USS Biloxi Collection
Scope and Contents
This collection consists of materials that document the service of the U.S.S. Biloxi during World War II and provide insights into life aboard a U.S. Navy vessel in wartime. Of particular interest is an article titled "On the Road to Tokyo", which is a brief rundown of the Biloxi's movements from January through April, 1945. Also of interest is a series of the ship's newsletter, The Busy Bee." One of the undated issues contains an open letter to the crew dated April 5, 1944, written by a former shipmate who was discharged because he was underage -- he was fourteen.
This collection should be of interest to researchers of World War II, especially those focusing on naval action in the Pacific.
- 1944-1945; 1999
Conditions Governing Access
Noncirculating; available for research.
Conditions Governing Use
This collection may be protected from unauthorized copying by the Copyright Law of the United States (Title 17, United States Code).
Biographical / Historical
The CL-80 U.S.S. Biloxi, the only United States Navy ship named for a Mississippi City, was present during every major military operation in the Pacific during World War II, from January 1944 to May 1945, and was awarded nine battle stars for her service.
The Biloxi was a Cleveland Class Light Cruiser, built by Newport News Shipbuilding and Dry Dock Company in Newport News, Virginia.
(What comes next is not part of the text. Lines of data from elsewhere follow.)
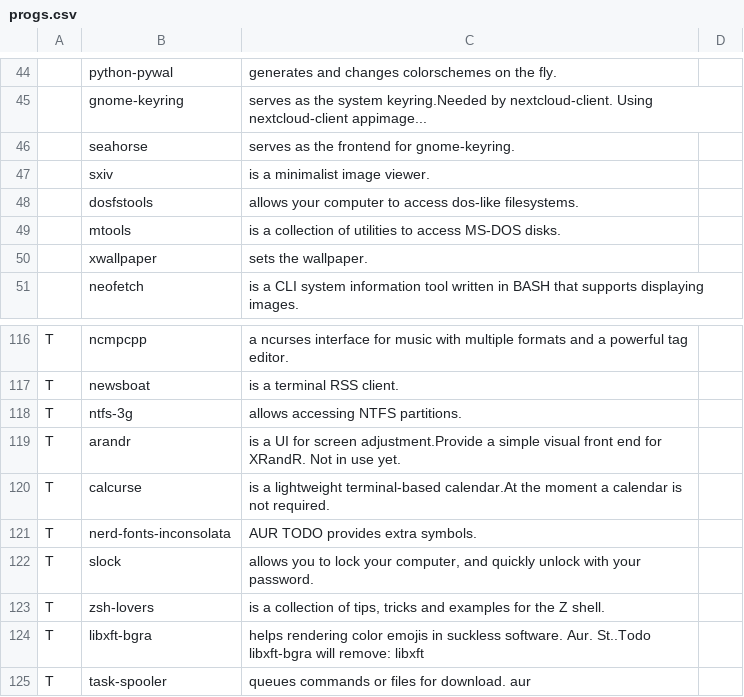
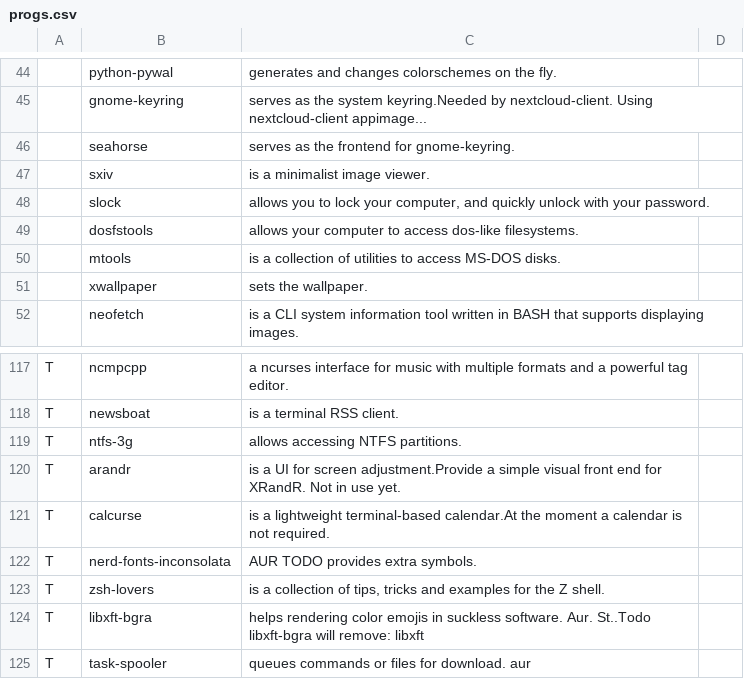
Before and after one commit to abeldekat/dotfiles, a CSV file: stow-always-base/.config/pkglist/progs.csv, drawn as a sheet; only a part is shown, gaps mark what is left out; removed rows and columns are numbered as before the commit, all else as after; the diff names each change by its address in the sheet, - before the commit and + after, or states it on an @@ line.

Commit message:
Install slock and add desktop symlinks to new harddrive

```diff
--- a/stow-always-base/.config/pkglist/progs.csv
+++ b/stow-always-base/.config/pkglist/progs.csv
+row 48:  | slock | allows you to lock your computer, and quickly unlock with your password.
-row 122: T | slock | allows you to lock your computer, and quickly unlock with your password.
```
Also changed, not shown: 1 other file.
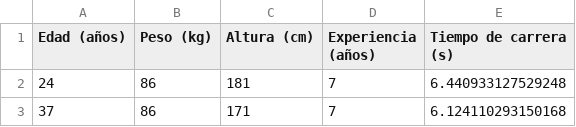
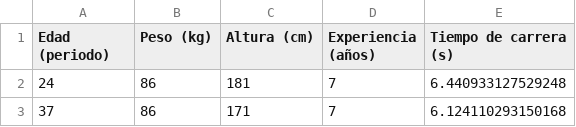
Before and after one commit to rod343/innovacion-empresarial, a CSV file: datos_atletismo.csv, drawn as a sheet; only a part is shown.

Commit message:
Update datos_atletismo.csv

```diff
--- a/datos_atletismo.csv
+++ b/datos_atletismo.csv
@@ -1,2 +1,2 @@
-Edad (años),Peso (kg),Altura (cm),Experiencia (años),Tiempo de carrera (s)
+Edad (periodo),Peso (kg),Altura (cm),Experiencia (años),Tiempo de carrera (s)
 24,86,181,7,6.440933127529248
```
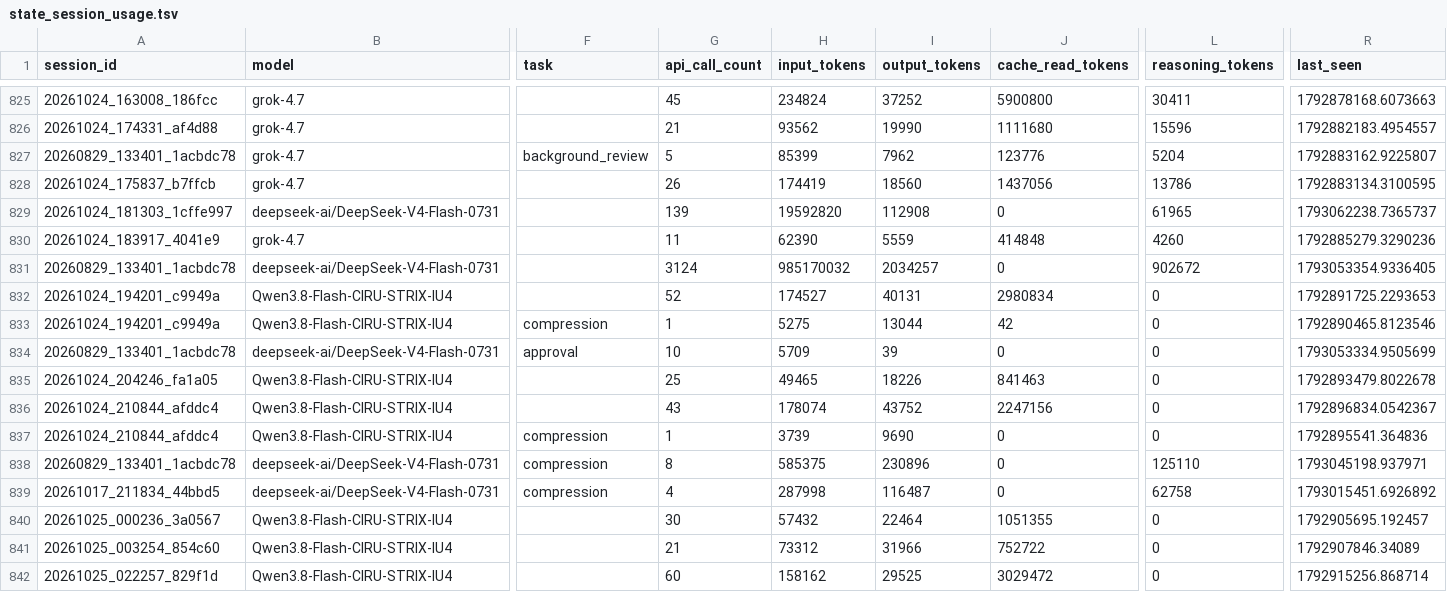
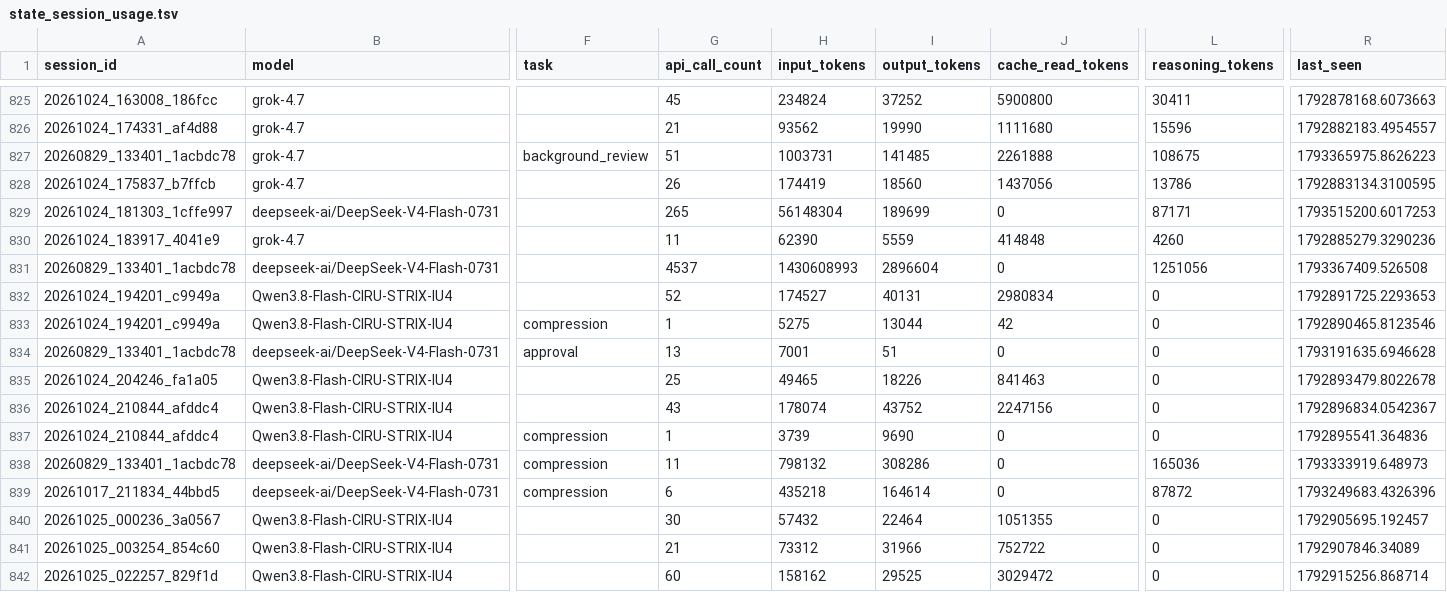
Before and after one commit to derekm/r2dp, a TSV file: usage/raw/state_session_usage.tsv, drawn as a sheet; only a part is shown, gaps mark what is left out; the diff covers the shown part only; the diff names each change by its address in the sheet, - before the commit and + after, or states it on an @@ line.

```diff
--- a/usage/raw/state_session_usage.tsv
+++ b/usage/raw/state_session_usage.tsv
-G827 (api_call_count): 5
+G827 (api_call_count): 51
-H827 (input_tokens): 85399
+H827 (input_tokens): 1003731
-I827 (output_tokens): 7962
+I827 (output_tokens): 141485
-J827 (cache_read_tokens): 123776
+J827 (cache_read_tokens): 2261888
-L827 (reasoning_tokens): 5204
+L827 (reasoning_tokens): 108675
-R827 (last_seen): 1792883162.9225807
+R827 (last_seen): 1793365975.8626223
-G829 (api_call_count): 139
+G829 (api_call_count): 265
-H829 (input_tokens): 19592820
+H829 (input_tokens): 56148304
-I829 (output_tokens): 112908
+I829 (output_tokens): 189699
-L829 (reasoning_tokens): 61965
+L829 (reasoning_tokens): 87171
-R829 (last_seen): 1793062238.7365737
+R829 (last_seen): 1793515200.6017253
-G831 (api_call_count): 3124
+G831 (api_call_count): 4537
-H831 (input_tokens): 985170032
+H831 (input_tokens): 1430608993
-I831 (output_tokens): 2034257
+I831 (output_tokens): 2896604
-L831 (reasoning_tokens): 902672
+L831 (reasoning_tokens): 1251056
-R831 (last_seen): 1793053354.9336405
+R831 (last_seen): 1793367409.526508
-G834 (api_call_count): 10
+G834 (api_call_count): 13
-H834 (input_tokens): 5709
+H834 (input_tokens): 7001
-I834 (output_tokens): 39
+I834 (output_tokens): 51
-R834 (last_seen): 1793053334.9505699
+R834 (last_seen): 1793191635.6946628
-G838 (api_call_count): 8
+G838 (api_call_count): 11
-H838 (input_tokens): 585375
+H838 (input_tokens): 798132
-I838 (output_tokens): 230896
+I838 (output_tokens): 308286
-L838 (reasoning_tokens): 125110
+L838 (reasoning_tokens): 165036
-R838 (last_seen): 1793045198.937971
+R838 (last_seen): 1793333919.648973
-G839 (api_call_count): 4
+G839 (api_call_count): 6
-H839 (input_tokens): 287998
+H839 (input_tokens): 435218
-I839 (output_tokens): 116487
+I839 (output_tokens): 164614
-L839 (reasoning_tokens): 62758
+L839 (reasoning_tokens): 87872
-R839 (last_seen): 1793015451.6926892
+R839 (last_seen): 1793249683.4326396
```
Also changed, not shown: 7 added rows and 11 edited cells elsewhere in this file, usage/aggregate_by_day.tsv, usage/aggregate_by_day_sessions.tsv, 6 other files.
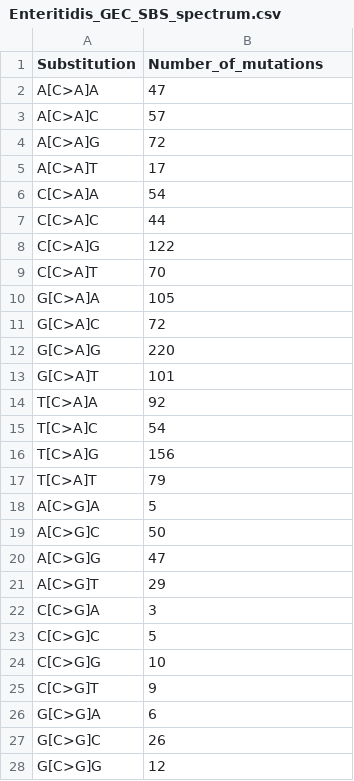
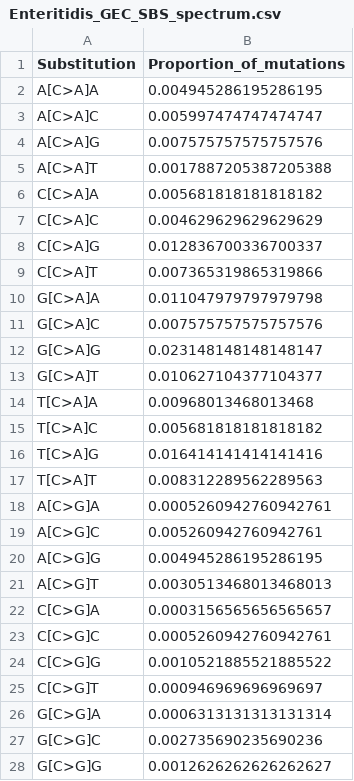
Before and after one commit to chrisruis/Mutational_spectra_data, a CSV file: data/salmonella_spectra/Enteritidis_GEC/Enteritidis_GEC_SBS_spectrum.csv, drawn as a sheet; only a part is shown; the diff covers the shown part only.

```diff
--- a/data/salmonella_spectra/Enteritidis_GEC/Enteritidis_GEC_SBS_spectrum.csv
+++ b/data/salmonella_spectra/Enteritidis_GEC/Enteritidis_GEC_SBS_spectrum.csv
@@ -1,28 +1,28 @@
-Substitution,Number_of_mutations
-A[C>A]A,47
-A[C>A]C,57
-A[C>A]G,72
-A[C>A]T,17
-C[C>A]A,54
-C[C>A]C,44
-C[C>A]G,122
-C[C>A]T,70
-G[C>A]A,105
-G[C>A]C,72
-G[C>A]G,220
-G[C>A]T,101
-T[C>A]A,92
-T[C>A]C,54
-T[C>A]G,156
-T[C>A]T,79
-A[C>G]A,5
-A[C>G]C,50
-A[C>G]G,47
-A[C>G]T,29
-C[C>G]A,3
-C[C>G]C,5
-C[C>G]G,10
-C[C>G]T,9
-G[C>G]A,6
-G[C>G]C,26
-G[C>G]G,12
+Substitution,Proportion_of_mutations
+A[C>A]A,0.004945286195286195
+A[C>A]C,0.005997474747474747
+A[C>A]G,0.007575757575757576
+A[C>A]T,0.0017887205387205388
+C[C>A]A,0.005681818181818182
+C[C>A]C,0.004629629629629629
+C[C>A]G,0.012836700336700337
+C[C>A]T,0.007365319865319866
+G[C>A]A,0.011047979797979798
+G[C>A]C,0.007575757575757576
+G[C>A]G,0.023148148148148147
+G[C>A]T,0.010627104377104377
+T[C>A]A,0.00968013468013468
+T[C>A]C,0.005681818181818182
+T[C>A]G,0.016414141414141416
+T[C>A]T,0.008312289562289563
+A[C>G]A,0.0005260942760942761
+A[C>G]C,0.005260942760942761
+A[C>G]G,0.004945286195286195
+A[C>G]T,0.0030513468013468013
+C[C>G]A,0.0003156565656565657
+C[C>G]C,0.0005260942760942761
+C[C>G]G,0.0010521885521885522
+C[C>G]T,0.000946969696969697
+G[C>G]A,0.0006313131313131314
+G[C>G]C,0.002735690235690236
+G[C>G]G,0.0012626262626262627
```
Also changed, not shown: 69 edited cells elsewhere in this file, data/salmonella_spectra/Enteritidis_WA/Enteritidis_WA_SBS_spectrum.csv, data/salmonella_spectra/Typhimurium_ST19_E1/Typhimurium_ST19_E1_SBS_spectrum.csv, 17 other files.
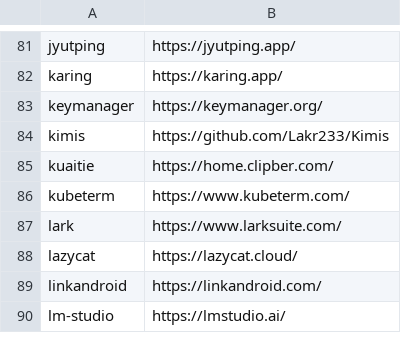
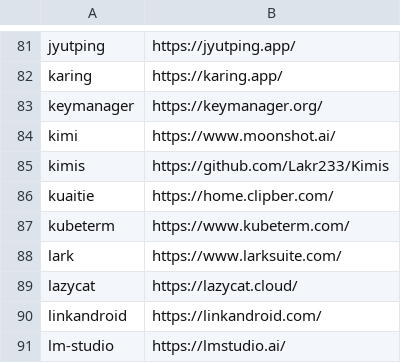
Before and after one commit to tinhkyaw/tinhkyaw, a CSV file: lists/casks_c.csv, drawn as a sheet; only a part is shown, gaps mark what is left out; the diff names each change by its address in the sheet, - before the commit and + after, or states it on an @@ line.

```diff
--- a/lists/casks_c.csv
+++ b/lists/casks_c.csv
+row 84: kimi | https://www.moonshot.ai/
```
Also changed, not shown: lists/casks_p.csv, 2 other files.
The ship, which was sponsored by Mrs. Louis Braun, was launched on February 23, 1943 and commissioned on August 31, 1943. The Biloxi's captain was Daniel M. McGurl, and the vessel reported to Cruiser Division 13, Pacific Fleet.
During her tenure, the ship screened fast carrier task forces, bombarded shore installations, and covered amphibious landings, seeing action in battles at Iwo Jima, Formosa, Leyte Gulf, Saipan and the Philippines. On April 27, 1945, the Biloxi withdrew from the fighting area for overhaul, returning in time to participate in the attack on Wake Island on July 18. When the war was over, the Biloxi was one of the first ships dispatched to Nagasaki (Japan) to evacuate allied prisoners of war.
Despite being constantly placed in harm's way, the ship made it through World War II without losing a single man, although it incurred slight damage on March 27, 1945, from a kamikaze plane. On that day, the vessel encountered four of the Japanese suicide bombers, shooting down three and disabling the fourth to the point that it crashed into the ship. Fortunately, the bomb it was carrying did not explode. The crew later retrieved the bomb, disarmed it, resealed its head, and placed it on the quarter deck as a souvenir.
In addition to its military prowess, the ship survived three typhoons, one of which sank three destroyers. Because of her heavy involvement in battle and her uncanny ability to dodge disaster, the Biloxi's crew gave the ship two nicknames -- "The Busy Bee" and "The Double Lucky."
The U.S.S. Biloxi was decommissioned in 1946, and as of 1999, her metal superstructure resided in Guice Park at the Biloxi Small Craft Harbor, Biloxi, Mississippi.
.25 Cubic Feet
Language of Materials
Photographs, ship's newsletter, newspaper clippings, and a menu from the only U.S. Navy ship named for a Mississippi city.
Materials in this collection were donated By Thomas J. White on July 8, 1999.
- Clippings (Books, newspapers, etc.). Subject Source: TGM II, Genre and physical characteristic terms
- Menus. Subject Source: Library of Congress Subject Headings
- Newsletters. Subject Source: Library of Congress Subject Headings
- Photographs. Subject Source: Library of Congress Subject Headings
- Press releases. Subject Source: Library of Congress Subject Headings
- United States. Navy. Subject Source: Library of Congress Subject Headings
- World War, 1939-1945. Subject Source: Library of Congress Subject Headings
- USS Biloxi Collection
- Language of description
- Script of description
Part of the Historical Manuscripts and Photographs Repository
118 College Drive - 5148
Hattiesburg MS 39406-0001